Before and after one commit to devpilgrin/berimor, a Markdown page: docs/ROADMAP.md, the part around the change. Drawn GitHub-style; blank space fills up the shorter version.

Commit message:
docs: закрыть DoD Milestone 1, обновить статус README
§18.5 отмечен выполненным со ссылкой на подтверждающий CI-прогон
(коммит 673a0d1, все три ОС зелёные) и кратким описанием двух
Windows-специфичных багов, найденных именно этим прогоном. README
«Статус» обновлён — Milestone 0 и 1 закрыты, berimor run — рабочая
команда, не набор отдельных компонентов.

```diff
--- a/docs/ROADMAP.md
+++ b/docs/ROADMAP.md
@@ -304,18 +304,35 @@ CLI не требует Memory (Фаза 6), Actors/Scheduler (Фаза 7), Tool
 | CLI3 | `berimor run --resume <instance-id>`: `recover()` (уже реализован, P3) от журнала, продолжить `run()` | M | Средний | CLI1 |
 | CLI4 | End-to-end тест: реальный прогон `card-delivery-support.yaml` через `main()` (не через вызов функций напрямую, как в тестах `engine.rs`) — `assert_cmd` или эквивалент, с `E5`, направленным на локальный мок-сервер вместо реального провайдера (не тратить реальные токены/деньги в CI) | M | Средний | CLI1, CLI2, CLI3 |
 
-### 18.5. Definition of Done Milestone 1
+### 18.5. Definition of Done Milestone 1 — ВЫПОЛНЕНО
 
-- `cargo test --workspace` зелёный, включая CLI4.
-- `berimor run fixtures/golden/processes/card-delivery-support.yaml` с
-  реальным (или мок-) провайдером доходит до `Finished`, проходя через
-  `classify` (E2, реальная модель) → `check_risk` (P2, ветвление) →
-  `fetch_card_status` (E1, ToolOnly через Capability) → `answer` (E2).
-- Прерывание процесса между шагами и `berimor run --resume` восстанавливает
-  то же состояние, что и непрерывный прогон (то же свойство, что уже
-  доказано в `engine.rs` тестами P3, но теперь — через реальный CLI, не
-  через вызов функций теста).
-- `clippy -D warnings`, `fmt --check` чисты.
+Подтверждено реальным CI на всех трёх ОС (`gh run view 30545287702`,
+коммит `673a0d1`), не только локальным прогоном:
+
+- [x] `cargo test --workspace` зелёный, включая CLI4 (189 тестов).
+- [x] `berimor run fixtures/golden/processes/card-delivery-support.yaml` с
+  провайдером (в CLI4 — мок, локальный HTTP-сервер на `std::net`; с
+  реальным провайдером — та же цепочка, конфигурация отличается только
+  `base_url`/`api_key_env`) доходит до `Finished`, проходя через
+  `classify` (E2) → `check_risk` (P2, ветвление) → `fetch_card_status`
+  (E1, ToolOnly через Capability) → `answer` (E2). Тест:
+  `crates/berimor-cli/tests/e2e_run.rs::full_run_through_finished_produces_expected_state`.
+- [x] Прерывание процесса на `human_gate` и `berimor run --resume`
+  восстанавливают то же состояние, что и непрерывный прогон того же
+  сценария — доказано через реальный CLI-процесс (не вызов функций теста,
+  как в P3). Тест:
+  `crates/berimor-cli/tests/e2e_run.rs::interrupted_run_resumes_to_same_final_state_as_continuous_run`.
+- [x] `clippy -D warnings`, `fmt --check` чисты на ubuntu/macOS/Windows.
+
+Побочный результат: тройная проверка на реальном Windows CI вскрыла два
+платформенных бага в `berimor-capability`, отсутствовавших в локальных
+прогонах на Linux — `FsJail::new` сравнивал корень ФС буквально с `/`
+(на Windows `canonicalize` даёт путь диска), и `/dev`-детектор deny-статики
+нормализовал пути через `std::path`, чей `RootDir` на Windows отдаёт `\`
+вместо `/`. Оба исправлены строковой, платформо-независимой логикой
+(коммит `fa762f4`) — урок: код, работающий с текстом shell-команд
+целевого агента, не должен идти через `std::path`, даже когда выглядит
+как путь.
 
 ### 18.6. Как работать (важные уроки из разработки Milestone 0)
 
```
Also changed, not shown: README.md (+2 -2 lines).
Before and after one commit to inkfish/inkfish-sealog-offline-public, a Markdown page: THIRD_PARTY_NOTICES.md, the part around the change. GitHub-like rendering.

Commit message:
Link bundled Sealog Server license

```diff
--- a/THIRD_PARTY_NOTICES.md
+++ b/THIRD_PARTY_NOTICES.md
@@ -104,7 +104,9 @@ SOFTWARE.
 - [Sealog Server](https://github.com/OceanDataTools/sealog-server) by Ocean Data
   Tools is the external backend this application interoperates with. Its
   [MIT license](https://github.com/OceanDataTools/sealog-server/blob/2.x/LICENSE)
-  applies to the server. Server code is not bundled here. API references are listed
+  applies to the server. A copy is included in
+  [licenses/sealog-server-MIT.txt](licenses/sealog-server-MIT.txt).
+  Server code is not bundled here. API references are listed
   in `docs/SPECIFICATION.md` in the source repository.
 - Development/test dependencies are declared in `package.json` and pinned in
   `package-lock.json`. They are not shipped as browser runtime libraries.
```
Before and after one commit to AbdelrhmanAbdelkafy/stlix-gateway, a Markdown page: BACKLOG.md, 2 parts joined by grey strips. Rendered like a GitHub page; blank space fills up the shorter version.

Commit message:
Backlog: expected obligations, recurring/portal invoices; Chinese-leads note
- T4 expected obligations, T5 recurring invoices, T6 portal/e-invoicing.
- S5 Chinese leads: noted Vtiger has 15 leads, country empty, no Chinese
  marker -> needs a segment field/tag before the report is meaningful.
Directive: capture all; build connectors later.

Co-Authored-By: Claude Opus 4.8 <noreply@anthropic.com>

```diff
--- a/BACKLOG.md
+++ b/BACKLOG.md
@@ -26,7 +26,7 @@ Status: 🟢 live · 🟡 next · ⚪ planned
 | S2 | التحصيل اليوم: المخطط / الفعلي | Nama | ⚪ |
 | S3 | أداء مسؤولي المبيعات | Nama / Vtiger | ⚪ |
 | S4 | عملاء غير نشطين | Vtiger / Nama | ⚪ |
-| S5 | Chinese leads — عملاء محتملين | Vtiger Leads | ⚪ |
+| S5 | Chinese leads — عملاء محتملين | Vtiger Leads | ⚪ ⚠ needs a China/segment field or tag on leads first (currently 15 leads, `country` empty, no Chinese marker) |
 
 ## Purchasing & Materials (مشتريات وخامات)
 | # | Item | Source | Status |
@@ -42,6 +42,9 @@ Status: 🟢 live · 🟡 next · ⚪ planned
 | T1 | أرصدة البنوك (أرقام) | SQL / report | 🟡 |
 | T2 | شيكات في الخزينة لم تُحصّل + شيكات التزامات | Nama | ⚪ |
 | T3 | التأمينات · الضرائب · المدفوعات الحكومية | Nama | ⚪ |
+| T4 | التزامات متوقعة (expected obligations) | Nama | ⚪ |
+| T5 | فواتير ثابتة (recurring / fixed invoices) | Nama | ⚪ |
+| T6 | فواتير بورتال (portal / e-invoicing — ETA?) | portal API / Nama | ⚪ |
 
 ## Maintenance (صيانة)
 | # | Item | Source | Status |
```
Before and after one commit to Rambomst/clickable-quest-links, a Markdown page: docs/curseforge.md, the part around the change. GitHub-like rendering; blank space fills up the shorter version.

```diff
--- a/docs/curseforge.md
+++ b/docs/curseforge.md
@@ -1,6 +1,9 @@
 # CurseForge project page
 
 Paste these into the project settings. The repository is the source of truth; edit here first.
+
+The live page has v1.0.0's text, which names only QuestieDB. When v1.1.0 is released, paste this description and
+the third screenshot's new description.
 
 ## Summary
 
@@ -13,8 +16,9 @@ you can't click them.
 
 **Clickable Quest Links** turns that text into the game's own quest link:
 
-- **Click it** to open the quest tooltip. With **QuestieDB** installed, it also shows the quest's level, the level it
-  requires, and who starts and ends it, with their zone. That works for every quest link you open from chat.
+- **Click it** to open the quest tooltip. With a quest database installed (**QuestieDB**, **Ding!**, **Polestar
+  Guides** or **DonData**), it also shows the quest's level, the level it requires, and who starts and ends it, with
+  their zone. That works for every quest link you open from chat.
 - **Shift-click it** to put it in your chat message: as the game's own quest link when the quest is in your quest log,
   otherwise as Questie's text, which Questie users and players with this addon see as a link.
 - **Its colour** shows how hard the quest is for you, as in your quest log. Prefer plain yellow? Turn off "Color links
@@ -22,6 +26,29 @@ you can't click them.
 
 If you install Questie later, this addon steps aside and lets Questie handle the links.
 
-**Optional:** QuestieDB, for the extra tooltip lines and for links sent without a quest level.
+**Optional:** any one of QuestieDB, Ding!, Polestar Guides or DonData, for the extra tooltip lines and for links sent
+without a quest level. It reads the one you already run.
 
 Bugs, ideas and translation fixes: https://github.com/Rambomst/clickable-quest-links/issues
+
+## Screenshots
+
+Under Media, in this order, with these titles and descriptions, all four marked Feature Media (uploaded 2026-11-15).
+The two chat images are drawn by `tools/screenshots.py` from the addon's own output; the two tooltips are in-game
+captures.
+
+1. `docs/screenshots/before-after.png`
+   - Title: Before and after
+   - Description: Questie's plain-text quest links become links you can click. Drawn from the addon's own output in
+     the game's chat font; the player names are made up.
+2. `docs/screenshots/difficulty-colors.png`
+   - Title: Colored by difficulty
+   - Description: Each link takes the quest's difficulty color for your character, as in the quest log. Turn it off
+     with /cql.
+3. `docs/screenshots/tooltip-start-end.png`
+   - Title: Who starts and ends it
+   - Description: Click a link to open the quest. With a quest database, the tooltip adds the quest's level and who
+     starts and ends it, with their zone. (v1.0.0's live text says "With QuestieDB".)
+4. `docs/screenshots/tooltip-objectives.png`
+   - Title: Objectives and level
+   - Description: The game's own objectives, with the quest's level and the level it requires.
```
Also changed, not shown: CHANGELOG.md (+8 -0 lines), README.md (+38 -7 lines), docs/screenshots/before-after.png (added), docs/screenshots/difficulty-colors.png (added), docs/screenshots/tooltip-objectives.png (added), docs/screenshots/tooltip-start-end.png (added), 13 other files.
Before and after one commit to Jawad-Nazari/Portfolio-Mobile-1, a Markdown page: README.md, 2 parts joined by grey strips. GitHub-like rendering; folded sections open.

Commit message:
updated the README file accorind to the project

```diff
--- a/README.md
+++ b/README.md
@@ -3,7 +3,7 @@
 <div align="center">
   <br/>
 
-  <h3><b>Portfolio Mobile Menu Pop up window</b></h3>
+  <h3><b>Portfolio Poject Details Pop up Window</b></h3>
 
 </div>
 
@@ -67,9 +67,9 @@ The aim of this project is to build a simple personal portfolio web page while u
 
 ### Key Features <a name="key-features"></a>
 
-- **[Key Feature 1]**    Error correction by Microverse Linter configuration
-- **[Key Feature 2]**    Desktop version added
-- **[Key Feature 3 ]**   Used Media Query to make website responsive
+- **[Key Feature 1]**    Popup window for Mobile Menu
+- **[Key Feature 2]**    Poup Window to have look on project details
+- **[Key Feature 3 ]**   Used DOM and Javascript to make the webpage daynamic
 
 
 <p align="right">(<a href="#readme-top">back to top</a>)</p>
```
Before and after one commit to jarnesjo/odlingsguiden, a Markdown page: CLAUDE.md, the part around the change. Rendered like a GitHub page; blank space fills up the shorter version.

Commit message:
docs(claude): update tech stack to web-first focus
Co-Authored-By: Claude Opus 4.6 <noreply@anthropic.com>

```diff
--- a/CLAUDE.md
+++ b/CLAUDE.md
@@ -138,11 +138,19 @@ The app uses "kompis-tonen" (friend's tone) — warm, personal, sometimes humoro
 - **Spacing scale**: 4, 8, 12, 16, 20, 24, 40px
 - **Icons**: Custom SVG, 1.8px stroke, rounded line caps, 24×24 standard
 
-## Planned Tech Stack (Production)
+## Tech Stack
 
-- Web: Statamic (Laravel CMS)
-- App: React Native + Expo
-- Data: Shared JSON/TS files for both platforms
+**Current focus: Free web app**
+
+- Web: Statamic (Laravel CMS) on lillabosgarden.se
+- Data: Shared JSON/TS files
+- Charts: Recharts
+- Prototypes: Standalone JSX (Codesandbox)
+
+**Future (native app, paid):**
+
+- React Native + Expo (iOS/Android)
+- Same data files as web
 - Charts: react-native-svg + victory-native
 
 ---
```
# # # # #
• _WORK REQUIRED_:
In the data above, find each line that has the word "Milestone" and copy it out.

• _RESULT_:
docs: закрыть DoD Milestone 1, обновить статус README
«Статус» обновлён — Milestone 0 и 1 закрыты, berimor run — рабочая
-### 18.5. Definition of Done Milestone 1
+### 18.5. Definition of Done Milestone 1 — ВЫПОЛНЕНО
 ### 18.6. Как работать (важные уроки из разработки Milestone 0)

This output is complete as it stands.